The ‘schiller effect’ or labradorescence, which it is commonly characterised by, is a rich play of iridescent colours caused by a scattering of light from thin layers within the gemstones formation; observed as a play of light across cleavage planes and in sliced sections, flashing a soft array of metallic blues, greens, golds, and bronzes.
History in a nutshell
Pieces of the gemstone were found amongst the artefacts of the Red Painted People of Maine, a culture which flourished from around 3000BC to 1000BC.
Very closely related to Rainbow Moonstone, this beautiful gemstone is sometimes called ‘Black Moonstone’.
Labradorite takes its name from the Labrador Peninsula in Canada, where it was first discovered by Europeans in the 1770s. It was declared Labrador’s mineral emblem in 1975.

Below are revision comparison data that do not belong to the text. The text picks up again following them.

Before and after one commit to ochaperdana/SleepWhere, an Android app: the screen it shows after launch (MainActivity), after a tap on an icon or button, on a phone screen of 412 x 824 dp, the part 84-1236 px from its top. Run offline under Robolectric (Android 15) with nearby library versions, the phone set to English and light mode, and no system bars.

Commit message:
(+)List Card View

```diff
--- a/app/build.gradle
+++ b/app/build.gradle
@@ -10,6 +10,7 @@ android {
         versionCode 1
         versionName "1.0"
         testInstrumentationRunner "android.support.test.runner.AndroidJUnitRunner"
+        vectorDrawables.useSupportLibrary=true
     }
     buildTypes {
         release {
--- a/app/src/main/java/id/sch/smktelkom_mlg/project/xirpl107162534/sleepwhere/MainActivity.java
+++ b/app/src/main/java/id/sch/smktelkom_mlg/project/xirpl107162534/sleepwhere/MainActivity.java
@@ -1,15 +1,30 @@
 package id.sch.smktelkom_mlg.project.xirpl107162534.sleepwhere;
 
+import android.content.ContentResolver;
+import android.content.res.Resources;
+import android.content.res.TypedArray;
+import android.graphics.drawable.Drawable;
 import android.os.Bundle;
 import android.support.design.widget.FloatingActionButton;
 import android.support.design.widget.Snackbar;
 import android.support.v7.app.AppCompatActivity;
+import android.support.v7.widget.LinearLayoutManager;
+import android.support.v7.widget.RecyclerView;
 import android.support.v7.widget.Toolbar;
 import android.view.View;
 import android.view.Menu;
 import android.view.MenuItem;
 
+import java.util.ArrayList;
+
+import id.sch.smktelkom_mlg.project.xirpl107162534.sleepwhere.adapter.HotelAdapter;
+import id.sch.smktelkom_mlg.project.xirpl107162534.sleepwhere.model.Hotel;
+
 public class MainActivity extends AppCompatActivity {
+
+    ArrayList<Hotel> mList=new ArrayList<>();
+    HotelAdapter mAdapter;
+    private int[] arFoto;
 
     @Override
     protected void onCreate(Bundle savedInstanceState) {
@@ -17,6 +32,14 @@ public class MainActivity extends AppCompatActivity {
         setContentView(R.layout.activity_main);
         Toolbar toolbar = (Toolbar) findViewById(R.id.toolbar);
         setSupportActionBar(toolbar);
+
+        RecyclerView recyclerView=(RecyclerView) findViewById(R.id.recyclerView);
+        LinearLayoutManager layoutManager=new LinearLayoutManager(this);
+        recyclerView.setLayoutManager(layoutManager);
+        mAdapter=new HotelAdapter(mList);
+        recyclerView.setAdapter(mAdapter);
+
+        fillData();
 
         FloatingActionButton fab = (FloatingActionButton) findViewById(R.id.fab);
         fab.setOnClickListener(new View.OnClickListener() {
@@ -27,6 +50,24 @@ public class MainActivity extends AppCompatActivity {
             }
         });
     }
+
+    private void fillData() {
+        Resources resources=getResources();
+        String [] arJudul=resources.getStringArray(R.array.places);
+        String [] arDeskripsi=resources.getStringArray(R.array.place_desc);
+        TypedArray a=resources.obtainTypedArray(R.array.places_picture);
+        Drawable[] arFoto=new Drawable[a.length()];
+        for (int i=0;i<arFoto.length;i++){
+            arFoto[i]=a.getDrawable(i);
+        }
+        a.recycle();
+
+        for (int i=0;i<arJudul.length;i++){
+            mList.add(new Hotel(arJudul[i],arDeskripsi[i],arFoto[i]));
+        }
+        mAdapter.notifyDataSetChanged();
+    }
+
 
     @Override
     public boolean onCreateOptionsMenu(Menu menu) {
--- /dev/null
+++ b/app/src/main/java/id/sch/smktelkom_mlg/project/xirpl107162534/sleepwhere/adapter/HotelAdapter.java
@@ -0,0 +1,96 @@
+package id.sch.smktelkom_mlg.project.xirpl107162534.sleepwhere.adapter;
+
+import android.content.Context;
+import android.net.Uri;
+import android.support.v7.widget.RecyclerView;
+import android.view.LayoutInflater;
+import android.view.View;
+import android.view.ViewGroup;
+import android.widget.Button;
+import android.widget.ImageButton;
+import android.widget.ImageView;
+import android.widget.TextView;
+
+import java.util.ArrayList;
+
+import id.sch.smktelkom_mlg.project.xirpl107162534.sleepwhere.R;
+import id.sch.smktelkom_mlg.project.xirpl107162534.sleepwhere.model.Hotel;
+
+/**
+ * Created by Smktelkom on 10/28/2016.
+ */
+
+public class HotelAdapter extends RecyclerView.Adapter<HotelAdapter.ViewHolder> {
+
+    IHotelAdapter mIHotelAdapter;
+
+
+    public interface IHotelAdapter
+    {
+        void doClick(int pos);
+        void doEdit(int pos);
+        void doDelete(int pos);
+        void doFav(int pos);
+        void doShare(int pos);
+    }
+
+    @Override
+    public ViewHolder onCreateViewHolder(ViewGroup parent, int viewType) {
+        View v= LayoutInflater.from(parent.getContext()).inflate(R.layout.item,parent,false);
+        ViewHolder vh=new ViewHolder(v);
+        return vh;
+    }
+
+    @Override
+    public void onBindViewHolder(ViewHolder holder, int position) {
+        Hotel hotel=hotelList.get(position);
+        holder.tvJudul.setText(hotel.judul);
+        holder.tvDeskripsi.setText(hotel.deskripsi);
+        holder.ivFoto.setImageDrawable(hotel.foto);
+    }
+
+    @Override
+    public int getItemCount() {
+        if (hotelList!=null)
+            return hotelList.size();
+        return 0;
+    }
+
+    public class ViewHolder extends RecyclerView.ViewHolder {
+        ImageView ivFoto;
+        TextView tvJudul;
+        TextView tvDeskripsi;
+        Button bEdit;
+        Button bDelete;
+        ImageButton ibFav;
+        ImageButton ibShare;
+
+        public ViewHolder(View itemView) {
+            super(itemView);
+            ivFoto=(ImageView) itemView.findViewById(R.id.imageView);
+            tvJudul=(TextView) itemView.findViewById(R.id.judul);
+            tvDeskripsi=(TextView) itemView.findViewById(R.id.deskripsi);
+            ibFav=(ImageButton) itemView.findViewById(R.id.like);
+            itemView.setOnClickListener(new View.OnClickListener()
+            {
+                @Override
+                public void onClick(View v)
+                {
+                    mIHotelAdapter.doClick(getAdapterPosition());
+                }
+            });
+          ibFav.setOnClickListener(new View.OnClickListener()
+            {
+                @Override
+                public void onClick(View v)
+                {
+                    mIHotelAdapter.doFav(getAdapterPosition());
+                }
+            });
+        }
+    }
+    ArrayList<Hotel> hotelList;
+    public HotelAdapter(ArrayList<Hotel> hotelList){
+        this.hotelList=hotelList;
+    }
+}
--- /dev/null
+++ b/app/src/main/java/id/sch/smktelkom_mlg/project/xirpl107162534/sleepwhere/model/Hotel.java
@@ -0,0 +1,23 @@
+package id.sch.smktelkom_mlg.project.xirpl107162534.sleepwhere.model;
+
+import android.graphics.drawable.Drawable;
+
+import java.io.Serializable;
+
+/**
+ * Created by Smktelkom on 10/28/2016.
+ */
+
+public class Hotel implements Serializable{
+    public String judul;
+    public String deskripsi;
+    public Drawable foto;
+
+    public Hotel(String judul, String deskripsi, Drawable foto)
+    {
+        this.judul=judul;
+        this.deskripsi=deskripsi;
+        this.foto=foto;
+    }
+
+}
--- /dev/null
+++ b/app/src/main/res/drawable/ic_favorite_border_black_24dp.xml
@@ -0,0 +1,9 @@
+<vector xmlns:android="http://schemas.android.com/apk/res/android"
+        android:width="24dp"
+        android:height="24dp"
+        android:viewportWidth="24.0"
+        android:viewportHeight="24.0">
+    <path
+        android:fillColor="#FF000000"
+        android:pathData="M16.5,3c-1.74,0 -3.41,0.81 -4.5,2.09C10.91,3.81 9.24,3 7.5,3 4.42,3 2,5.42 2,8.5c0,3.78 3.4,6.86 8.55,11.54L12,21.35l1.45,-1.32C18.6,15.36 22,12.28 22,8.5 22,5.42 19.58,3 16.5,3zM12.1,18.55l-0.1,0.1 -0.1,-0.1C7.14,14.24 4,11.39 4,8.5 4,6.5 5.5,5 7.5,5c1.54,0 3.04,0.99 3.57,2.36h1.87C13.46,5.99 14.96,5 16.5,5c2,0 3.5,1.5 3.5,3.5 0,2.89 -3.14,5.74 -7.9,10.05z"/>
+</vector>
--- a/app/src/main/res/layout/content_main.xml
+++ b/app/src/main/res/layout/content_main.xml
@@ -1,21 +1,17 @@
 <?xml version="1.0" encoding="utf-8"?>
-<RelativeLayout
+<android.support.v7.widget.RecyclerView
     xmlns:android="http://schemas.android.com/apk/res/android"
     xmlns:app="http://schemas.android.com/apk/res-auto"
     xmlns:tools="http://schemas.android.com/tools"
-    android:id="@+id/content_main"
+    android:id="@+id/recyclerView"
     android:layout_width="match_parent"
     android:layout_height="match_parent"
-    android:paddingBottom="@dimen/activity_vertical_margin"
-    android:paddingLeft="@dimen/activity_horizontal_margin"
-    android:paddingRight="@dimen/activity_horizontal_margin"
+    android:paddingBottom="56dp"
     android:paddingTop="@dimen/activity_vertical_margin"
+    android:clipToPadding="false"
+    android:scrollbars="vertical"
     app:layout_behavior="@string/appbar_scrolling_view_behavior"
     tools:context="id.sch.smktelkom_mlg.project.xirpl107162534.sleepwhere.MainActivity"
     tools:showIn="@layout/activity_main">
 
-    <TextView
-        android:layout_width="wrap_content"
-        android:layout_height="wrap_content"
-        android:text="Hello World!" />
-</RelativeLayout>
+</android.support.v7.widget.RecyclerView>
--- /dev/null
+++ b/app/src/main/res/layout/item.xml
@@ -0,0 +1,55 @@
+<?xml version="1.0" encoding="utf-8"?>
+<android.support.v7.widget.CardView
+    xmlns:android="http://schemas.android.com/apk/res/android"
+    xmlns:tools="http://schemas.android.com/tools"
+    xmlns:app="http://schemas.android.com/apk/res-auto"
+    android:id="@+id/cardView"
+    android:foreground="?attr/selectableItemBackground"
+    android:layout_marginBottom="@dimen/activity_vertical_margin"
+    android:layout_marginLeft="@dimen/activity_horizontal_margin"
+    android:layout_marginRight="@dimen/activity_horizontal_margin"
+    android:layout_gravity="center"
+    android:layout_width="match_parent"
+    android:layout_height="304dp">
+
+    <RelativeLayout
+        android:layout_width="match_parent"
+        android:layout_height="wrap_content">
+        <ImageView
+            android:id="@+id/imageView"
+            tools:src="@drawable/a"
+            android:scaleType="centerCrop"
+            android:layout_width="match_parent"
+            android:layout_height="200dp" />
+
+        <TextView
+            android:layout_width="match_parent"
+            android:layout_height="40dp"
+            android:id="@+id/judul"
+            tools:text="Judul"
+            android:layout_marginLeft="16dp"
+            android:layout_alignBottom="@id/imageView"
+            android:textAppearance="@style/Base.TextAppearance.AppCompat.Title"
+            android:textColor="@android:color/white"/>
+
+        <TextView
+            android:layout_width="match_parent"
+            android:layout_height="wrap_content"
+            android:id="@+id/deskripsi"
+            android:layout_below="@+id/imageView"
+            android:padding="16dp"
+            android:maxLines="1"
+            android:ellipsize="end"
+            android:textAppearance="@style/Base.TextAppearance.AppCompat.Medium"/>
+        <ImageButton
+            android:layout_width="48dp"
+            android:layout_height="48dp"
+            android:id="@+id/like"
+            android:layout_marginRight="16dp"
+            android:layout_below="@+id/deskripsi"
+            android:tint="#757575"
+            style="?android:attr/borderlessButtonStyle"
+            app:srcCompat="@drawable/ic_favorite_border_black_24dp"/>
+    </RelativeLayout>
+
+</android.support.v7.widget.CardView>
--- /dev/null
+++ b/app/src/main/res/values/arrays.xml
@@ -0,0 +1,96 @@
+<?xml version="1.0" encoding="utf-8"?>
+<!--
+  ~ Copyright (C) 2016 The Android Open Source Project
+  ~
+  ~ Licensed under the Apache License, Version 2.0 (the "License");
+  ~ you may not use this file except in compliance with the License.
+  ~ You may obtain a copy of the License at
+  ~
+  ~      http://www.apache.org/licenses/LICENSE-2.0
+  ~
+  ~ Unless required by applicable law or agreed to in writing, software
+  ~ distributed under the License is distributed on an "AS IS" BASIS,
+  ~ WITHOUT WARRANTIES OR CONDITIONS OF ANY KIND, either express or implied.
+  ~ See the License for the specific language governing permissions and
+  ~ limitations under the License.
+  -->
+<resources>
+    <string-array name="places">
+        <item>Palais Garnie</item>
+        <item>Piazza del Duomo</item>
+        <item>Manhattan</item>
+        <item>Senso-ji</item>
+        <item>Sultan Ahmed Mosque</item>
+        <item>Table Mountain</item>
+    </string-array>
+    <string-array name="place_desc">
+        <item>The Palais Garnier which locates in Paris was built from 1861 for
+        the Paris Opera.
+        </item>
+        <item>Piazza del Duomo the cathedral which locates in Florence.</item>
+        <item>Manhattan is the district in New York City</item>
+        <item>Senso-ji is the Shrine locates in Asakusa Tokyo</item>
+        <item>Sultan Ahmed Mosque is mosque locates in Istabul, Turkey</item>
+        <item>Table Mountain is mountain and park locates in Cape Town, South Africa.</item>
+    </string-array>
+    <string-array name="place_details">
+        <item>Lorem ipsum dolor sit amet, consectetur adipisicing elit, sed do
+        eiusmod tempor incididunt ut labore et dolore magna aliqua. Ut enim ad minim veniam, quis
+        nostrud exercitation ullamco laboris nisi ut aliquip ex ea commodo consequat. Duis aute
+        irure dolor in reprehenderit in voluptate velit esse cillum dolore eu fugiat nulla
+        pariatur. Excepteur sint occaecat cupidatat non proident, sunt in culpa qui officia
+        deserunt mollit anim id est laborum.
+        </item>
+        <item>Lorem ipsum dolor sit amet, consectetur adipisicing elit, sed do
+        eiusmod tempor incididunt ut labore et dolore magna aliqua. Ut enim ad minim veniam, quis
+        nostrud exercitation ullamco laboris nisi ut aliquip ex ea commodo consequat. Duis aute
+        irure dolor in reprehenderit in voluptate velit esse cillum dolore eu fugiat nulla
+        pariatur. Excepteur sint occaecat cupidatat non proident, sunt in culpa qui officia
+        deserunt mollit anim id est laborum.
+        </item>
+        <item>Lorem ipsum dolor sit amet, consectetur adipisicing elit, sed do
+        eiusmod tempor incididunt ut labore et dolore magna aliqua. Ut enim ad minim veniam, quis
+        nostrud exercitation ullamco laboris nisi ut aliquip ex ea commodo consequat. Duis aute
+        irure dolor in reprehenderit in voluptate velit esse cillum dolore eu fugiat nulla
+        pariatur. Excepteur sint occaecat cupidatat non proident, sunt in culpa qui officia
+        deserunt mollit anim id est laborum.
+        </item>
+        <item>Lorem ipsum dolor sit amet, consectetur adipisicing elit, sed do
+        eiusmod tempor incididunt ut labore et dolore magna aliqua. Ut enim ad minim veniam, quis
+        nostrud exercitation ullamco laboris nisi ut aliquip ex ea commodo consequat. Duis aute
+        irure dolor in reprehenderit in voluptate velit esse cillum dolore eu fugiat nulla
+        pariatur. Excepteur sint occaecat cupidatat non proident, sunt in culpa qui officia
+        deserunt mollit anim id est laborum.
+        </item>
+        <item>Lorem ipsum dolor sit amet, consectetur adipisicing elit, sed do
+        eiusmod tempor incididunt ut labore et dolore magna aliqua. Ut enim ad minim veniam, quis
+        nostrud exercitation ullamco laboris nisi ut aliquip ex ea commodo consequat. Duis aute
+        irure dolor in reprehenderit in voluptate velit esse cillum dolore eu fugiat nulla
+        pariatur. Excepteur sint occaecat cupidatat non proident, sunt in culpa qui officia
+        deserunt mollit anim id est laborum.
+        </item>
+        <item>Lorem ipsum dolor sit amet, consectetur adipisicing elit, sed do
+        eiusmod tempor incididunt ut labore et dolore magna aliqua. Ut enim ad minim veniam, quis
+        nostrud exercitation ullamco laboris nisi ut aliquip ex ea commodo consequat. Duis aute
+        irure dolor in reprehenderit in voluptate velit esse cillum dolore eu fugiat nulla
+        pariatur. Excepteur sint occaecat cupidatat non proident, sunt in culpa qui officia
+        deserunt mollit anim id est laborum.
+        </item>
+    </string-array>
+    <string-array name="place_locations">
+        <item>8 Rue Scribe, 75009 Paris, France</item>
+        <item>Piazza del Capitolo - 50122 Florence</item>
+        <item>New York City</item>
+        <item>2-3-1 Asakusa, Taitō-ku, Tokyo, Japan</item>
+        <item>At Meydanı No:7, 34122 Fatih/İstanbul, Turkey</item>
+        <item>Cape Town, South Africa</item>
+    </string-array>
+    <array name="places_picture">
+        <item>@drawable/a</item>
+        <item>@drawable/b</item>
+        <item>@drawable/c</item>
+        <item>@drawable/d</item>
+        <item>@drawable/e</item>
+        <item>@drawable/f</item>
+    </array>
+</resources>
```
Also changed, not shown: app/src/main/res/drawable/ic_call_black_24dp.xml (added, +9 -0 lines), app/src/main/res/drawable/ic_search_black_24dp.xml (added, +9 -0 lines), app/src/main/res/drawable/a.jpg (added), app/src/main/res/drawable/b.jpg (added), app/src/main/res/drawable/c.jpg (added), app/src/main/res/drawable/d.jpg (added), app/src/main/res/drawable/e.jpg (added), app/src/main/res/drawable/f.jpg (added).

It is said to have a calming and harmonizing effect, improving intuition and helping it’s wearer to clarify their views and objectives.
Thought to bring out the best in the wearer, it is sometimes known as the Self-Esteem Stone, subtly affecting the way you respond to situations, emotionally and physically.
Labradorite works well on the 2nd, or Sacral Chakra and it is also said to have a particularly strong effect on the 5th, or Throat Chakra, 6th, or Brow Chakra and 7th, or Crown Chakra.